# TASK DESCRIPTION
In the entries below, find each line with the word "https" and pull it out.

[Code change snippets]

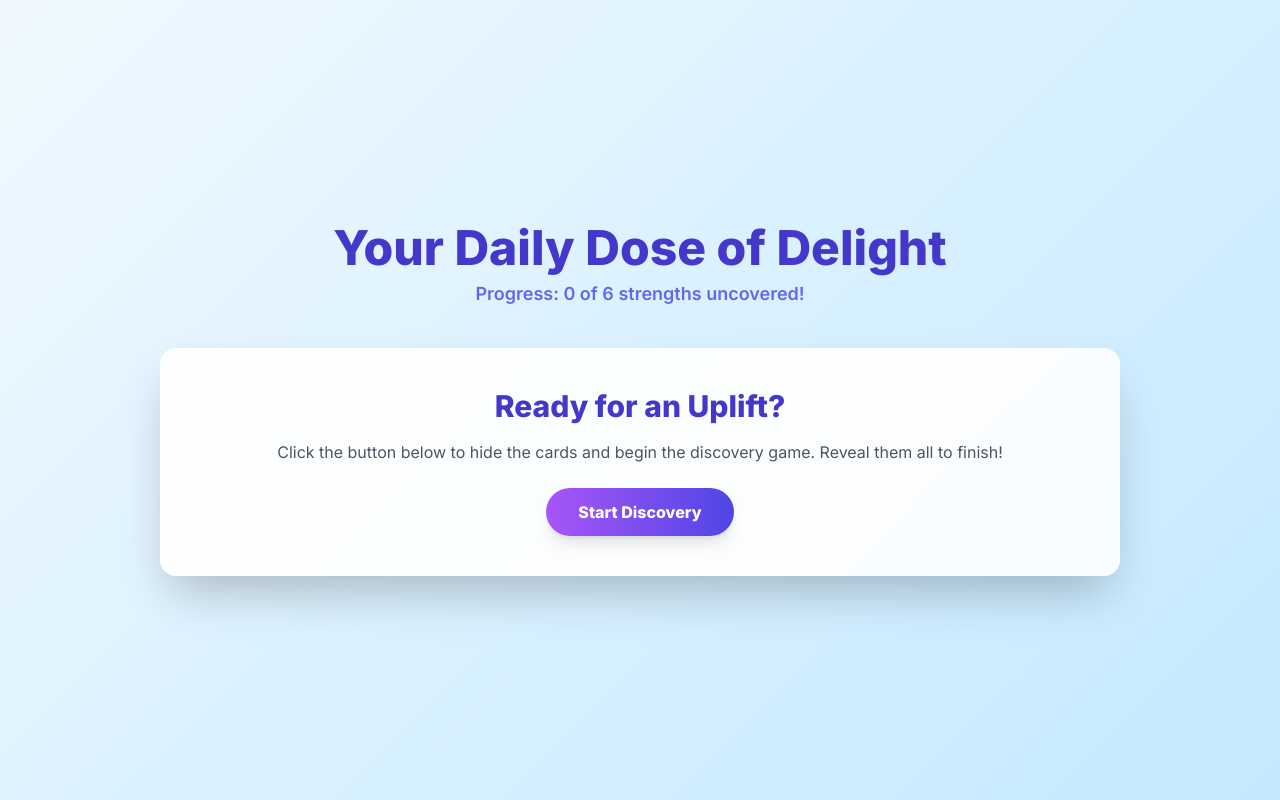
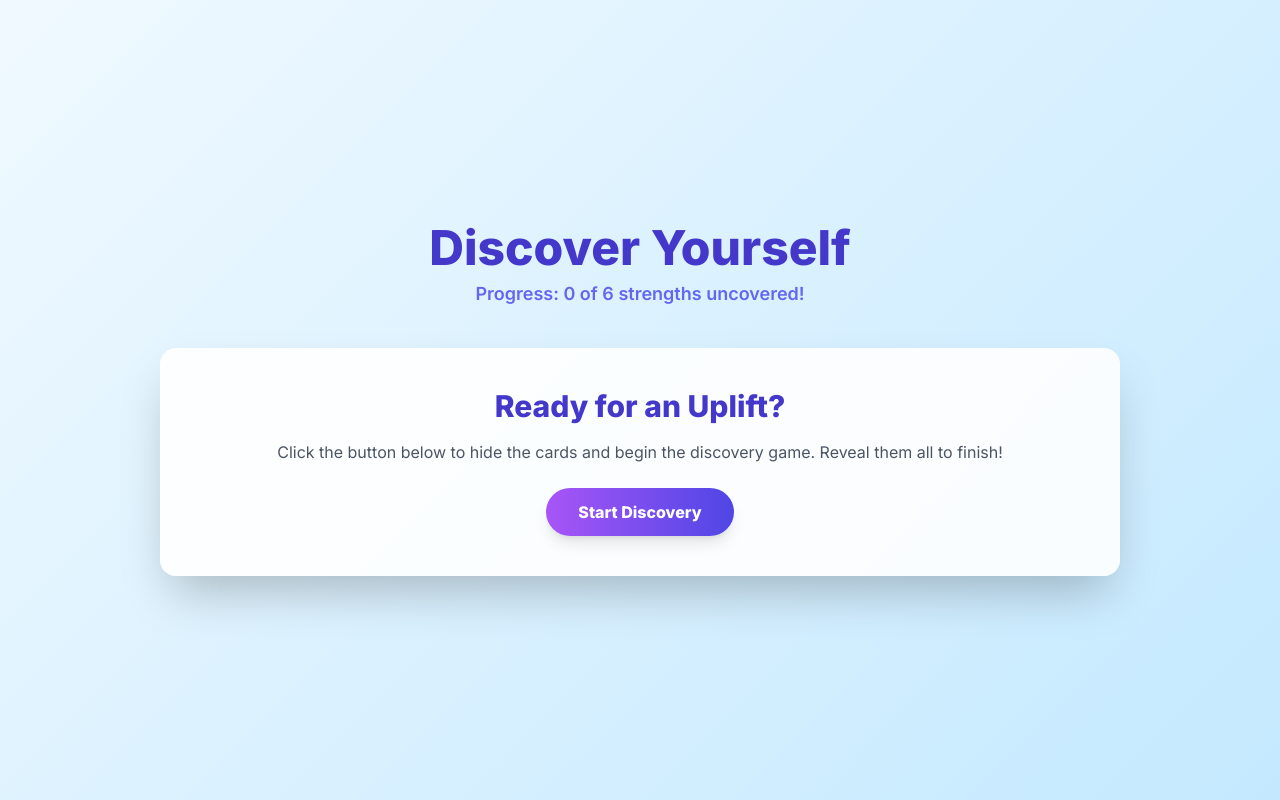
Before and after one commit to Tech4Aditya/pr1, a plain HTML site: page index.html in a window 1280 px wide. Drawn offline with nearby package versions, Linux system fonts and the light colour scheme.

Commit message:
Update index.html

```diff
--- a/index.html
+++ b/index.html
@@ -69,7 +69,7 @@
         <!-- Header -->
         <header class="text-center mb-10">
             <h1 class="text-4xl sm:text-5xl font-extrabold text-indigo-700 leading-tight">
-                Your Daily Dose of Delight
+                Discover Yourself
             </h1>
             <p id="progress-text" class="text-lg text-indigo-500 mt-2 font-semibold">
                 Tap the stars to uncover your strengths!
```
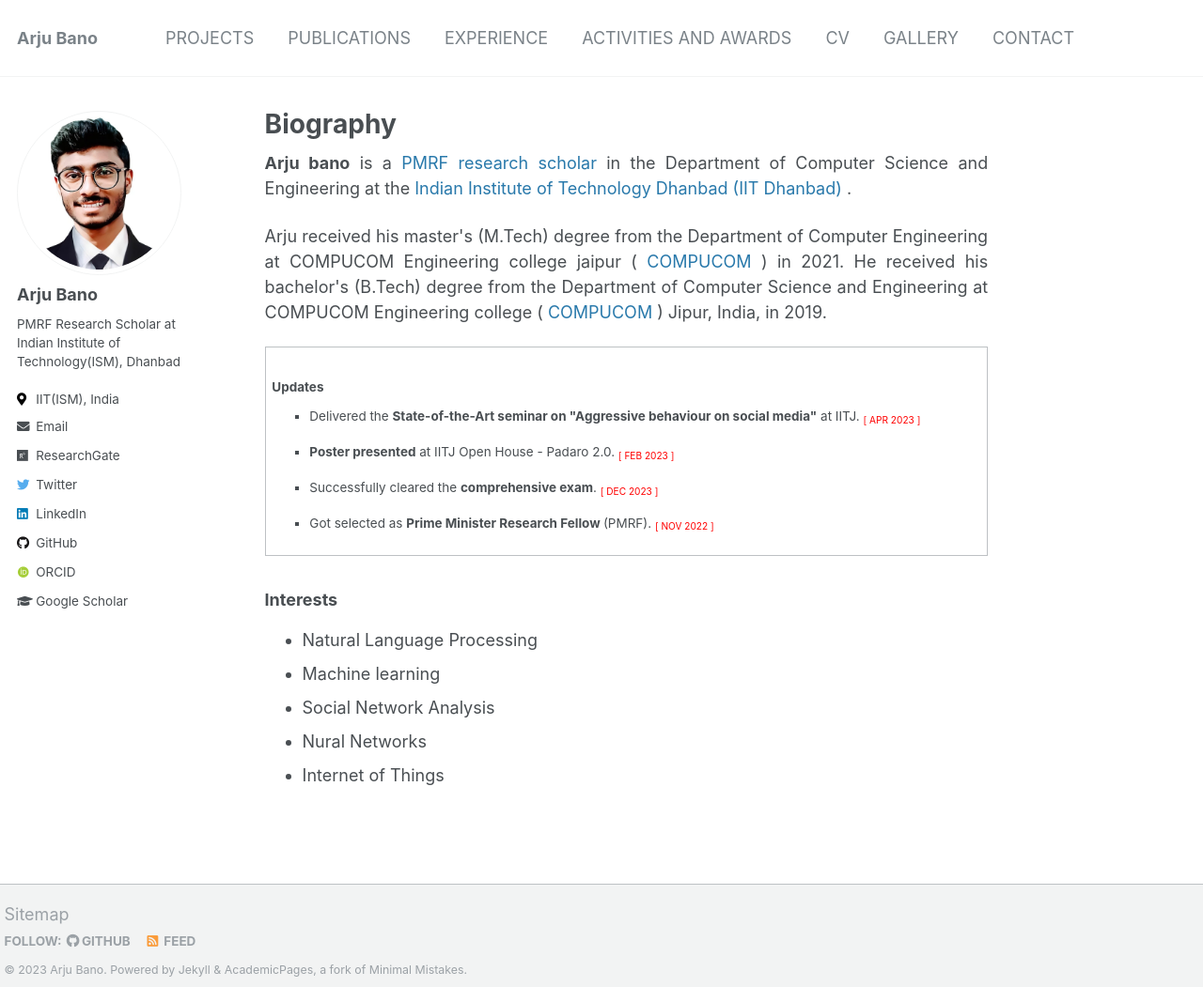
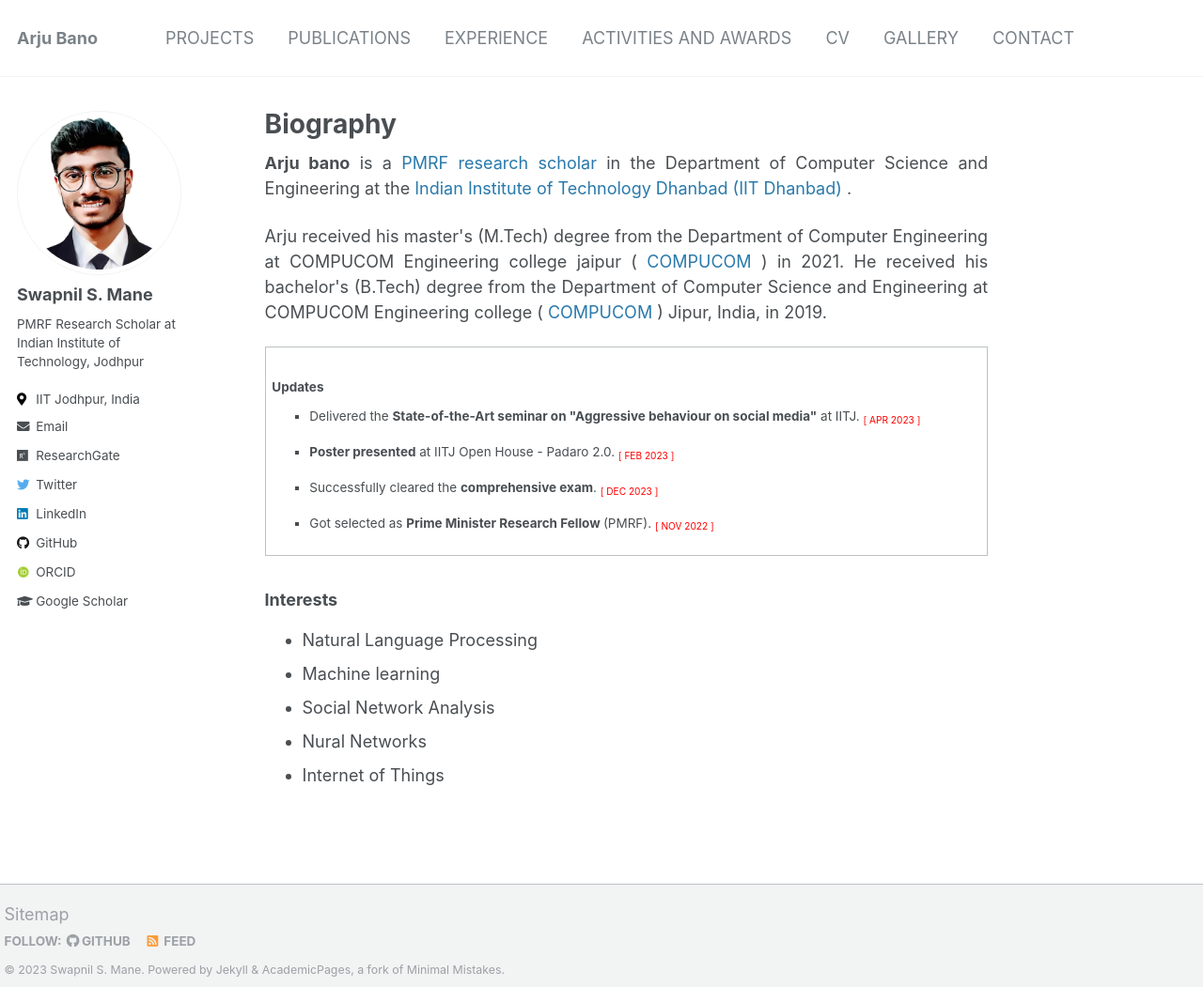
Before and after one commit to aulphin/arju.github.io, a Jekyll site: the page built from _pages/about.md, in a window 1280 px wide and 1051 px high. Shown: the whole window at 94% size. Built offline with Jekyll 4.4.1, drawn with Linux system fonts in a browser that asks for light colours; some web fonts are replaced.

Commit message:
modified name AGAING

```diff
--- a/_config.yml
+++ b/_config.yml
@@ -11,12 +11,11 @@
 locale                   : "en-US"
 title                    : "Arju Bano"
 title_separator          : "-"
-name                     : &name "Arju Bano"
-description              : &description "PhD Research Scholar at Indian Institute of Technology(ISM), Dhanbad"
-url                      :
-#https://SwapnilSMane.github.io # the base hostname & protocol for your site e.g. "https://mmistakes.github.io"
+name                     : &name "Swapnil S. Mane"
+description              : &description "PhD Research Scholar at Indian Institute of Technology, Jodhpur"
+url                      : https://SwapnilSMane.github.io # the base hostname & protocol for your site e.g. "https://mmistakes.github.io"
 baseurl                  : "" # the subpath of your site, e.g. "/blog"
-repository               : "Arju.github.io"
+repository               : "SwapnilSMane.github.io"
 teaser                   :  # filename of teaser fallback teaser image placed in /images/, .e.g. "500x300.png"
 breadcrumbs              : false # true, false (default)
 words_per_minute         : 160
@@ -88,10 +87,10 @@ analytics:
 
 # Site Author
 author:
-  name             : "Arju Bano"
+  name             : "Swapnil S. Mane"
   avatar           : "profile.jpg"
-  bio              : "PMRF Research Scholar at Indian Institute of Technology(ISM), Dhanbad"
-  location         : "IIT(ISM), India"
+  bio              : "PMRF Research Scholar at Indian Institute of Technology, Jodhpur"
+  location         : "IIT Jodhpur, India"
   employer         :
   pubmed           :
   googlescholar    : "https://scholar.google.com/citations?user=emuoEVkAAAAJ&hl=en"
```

# RESPONSE FOR THIS EXERCISE
-#https://SwapnilSMane.github.io # the base hostname & protocol for your site e.g. "https://mmistakes.github.io"
+url                      : https://SwapnilSMane.github.io # the base hostname & protocol for your site e.g. "https://mmistakes.github.io"
   googlescholar    : "https://scholar.google.com/citations?user=emuoEVkAAAAJ&hl=en"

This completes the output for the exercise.